INFORMATION SUPPLIED -
◇ ◇ ◇ ◇
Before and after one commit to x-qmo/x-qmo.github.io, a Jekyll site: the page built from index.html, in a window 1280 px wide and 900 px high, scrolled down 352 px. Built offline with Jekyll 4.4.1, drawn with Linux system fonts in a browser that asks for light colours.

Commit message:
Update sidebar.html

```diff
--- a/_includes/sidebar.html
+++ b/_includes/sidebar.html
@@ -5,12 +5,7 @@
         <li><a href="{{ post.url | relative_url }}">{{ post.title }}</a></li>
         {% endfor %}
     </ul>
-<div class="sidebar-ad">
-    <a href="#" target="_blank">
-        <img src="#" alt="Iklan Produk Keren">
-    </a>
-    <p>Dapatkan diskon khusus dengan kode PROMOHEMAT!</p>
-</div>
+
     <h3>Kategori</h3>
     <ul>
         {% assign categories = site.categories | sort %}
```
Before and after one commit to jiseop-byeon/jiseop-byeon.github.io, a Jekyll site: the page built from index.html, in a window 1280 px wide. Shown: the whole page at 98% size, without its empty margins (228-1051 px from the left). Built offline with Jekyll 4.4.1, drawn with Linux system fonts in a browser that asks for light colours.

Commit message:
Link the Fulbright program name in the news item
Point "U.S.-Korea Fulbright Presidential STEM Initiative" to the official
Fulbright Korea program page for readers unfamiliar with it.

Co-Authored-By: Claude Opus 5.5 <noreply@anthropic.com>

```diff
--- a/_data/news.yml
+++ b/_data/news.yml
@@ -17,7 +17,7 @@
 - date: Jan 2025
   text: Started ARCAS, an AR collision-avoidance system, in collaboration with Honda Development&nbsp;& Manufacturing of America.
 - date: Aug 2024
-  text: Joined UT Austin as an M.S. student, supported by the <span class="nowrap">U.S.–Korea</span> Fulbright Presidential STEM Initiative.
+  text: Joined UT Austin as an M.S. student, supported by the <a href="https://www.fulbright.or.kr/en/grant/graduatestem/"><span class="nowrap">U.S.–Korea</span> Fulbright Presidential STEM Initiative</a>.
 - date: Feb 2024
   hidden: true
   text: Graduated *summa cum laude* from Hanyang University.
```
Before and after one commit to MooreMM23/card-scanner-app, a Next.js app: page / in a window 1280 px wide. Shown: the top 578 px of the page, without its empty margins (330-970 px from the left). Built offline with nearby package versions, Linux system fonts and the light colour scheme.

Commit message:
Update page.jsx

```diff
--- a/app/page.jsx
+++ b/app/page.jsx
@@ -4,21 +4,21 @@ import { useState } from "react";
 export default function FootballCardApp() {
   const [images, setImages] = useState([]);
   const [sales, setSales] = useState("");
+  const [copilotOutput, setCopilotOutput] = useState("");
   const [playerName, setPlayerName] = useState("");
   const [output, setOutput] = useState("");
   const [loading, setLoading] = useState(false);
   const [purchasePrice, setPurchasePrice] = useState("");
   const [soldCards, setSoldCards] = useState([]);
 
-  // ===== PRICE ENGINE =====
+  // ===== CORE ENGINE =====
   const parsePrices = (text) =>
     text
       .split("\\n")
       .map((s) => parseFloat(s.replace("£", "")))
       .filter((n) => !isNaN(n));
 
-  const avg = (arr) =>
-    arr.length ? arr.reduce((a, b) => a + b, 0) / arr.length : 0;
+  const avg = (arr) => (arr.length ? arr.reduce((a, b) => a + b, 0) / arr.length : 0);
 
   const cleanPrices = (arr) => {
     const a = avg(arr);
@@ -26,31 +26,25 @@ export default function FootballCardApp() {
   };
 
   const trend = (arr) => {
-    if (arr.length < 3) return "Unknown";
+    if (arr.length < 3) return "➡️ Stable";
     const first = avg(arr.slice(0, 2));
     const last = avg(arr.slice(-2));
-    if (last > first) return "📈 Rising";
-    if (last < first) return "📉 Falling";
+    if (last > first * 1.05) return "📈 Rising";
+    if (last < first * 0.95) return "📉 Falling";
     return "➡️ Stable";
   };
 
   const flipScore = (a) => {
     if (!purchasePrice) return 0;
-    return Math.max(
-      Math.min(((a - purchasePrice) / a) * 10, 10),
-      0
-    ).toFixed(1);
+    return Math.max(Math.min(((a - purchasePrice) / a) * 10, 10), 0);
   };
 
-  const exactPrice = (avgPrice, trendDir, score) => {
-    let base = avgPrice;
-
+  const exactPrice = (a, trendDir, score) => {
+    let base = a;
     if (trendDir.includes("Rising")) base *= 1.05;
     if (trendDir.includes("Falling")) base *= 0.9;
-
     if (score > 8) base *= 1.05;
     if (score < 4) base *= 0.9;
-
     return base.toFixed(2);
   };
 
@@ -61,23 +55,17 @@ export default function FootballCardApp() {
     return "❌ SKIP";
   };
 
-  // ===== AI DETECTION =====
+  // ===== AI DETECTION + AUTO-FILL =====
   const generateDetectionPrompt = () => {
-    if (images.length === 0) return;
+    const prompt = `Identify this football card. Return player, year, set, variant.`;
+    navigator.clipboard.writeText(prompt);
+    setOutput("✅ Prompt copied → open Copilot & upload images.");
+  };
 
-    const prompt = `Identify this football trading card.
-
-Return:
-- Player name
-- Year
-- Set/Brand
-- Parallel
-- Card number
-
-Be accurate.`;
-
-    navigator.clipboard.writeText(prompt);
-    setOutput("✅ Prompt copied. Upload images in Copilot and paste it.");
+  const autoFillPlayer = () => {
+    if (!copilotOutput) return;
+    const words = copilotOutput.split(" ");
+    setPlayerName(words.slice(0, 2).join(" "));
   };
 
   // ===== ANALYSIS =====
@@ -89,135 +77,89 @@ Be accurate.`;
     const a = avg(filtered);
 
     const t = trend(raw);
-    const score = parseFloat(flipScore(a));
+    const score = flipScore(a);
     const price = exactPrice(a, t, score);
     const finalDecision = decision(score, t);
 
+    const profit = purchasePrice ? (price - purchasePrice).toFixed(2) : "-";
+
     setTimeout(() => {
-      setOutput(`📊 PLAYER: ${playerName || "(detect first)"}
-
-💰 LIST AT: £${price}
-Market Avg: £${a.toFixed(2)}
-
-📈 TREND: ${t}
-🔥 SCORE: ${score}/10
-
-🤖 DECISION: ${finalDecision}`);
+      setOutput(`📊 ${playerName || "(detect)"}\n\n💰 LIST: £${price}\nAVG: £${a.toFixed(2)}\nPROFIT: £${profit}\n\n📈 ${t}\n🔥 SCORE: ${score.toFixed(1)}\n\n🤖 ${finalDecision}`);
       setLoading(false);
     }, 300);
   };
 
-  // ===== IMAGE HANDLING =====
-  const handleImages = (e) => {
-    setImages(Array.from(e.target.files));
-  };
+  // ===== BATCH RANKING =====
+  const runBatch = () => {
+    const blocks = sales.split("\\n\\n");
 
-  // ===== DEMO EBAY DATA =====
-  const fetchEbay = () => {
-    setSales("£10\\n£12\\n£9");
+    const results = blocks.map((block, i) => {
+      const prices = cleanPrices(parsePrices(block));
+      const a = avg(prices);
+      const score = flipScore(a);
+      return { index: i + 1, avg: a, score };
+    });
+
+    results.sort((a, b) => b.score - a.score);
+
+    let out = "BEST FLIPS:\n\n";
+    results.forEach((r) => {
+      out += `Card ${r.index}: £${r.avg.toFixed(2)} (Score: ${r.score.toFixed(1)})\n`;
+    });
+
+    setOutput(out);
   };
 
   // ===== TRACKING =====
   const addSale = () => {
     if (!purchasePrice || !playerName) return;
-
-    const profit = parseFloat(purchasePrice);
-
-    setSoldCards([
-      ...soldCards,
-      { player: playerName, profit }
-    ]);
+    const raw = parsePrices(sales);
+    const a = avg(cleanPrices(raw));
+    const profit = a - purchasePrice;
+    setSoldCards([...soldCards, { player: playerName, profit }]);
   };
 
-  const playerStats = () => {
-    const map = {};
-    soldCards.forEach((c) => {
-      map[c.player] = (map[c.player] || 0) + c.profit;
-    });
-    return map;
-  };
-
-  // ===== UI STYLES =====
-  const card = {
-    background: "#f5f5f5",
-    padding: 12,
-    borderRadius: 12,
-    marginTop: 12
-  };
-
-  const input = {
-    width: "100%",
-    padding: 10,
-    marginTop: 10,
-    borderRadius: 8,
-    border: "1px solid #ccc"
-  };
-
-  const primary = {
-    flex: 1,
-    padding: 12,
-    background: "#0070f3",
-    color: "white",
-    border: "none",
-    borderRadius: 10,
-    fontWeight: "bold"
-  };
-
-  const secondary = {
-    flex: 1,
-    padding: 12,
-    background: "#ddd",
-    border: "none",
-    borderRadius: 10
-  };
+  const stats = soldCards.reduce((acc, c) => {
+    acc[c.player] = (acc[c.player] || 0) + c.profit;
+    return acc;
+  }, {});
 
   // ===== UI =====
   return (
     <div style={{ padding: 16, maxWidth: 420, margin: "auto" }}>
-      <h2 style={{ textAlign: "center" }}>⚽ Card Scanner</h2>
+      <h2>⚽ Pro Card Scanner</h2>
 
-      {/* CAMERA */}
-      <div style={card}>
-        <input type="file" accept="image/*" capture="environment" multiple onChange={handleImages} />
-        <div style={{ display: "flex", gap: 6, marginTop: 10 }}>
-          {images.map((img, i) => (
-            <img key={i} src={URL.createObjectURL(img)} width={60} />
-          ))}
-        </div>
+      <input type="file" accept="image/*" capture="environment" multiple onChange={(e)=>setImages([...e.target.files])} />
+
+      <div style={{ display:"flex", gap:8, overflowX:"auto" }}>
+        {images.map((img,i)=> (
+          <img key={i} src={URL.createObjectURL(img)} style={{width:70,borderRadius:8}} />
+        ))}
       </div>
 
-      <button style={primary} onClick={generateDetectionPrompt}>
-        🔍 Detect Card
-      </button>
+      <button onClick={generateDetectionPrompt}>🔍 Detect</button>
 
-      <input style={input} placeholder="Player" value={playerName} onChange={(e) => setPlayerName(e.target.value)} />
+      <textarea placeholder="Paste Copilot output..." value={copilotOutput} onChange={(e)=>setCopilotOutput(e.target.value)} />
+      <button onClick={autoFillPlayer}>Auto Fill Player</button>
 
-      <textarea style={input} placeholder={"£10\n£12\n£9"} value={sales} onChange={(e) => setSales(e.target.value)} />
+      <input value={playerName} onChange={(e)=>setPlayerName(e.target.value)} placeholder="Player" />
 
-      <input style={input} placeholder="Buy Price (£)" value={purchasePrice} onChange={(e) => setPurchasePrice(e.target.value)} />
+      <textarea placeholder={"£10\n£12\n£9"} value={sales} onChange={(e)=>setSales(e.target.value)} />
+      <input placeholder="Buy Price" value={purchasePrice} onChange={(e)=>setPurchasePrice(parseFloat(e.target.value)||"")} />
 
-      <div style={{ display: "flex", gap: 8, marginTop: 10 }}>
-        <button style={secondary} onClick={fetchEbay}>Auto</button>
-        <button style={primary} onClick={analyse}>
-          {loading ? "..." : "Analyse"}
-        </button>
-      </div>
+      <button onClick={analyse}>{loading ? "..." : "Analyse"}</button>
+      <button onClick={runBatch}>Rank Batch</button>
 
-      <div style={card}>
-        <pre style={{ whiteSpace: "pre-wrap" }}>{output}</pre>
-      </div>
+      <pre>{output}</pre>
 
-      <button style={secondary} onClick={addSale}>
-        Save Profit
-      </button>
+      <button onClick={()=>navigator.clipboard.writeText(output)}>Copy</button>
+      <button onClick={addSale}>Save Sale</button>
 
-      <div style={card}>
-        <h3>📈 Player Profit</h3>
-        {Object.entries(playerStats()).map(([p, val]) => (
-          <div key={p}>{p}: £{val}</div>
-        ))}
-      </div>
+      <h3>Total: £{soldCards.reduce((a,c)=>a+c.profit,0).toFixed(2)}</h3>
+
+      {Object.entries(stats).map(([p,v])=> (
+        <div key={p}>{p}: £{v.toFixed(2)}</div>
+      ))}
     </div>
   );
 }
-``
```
◇ ◇ ◇ ◇
WORK ORDER -
Show every line of the material above in which "this" is present.

RESPONSE AREA -
+    const prompt = `Identify this football card. Return player, year, set, variant.`;
-    const prompt = `Identify this football trading card.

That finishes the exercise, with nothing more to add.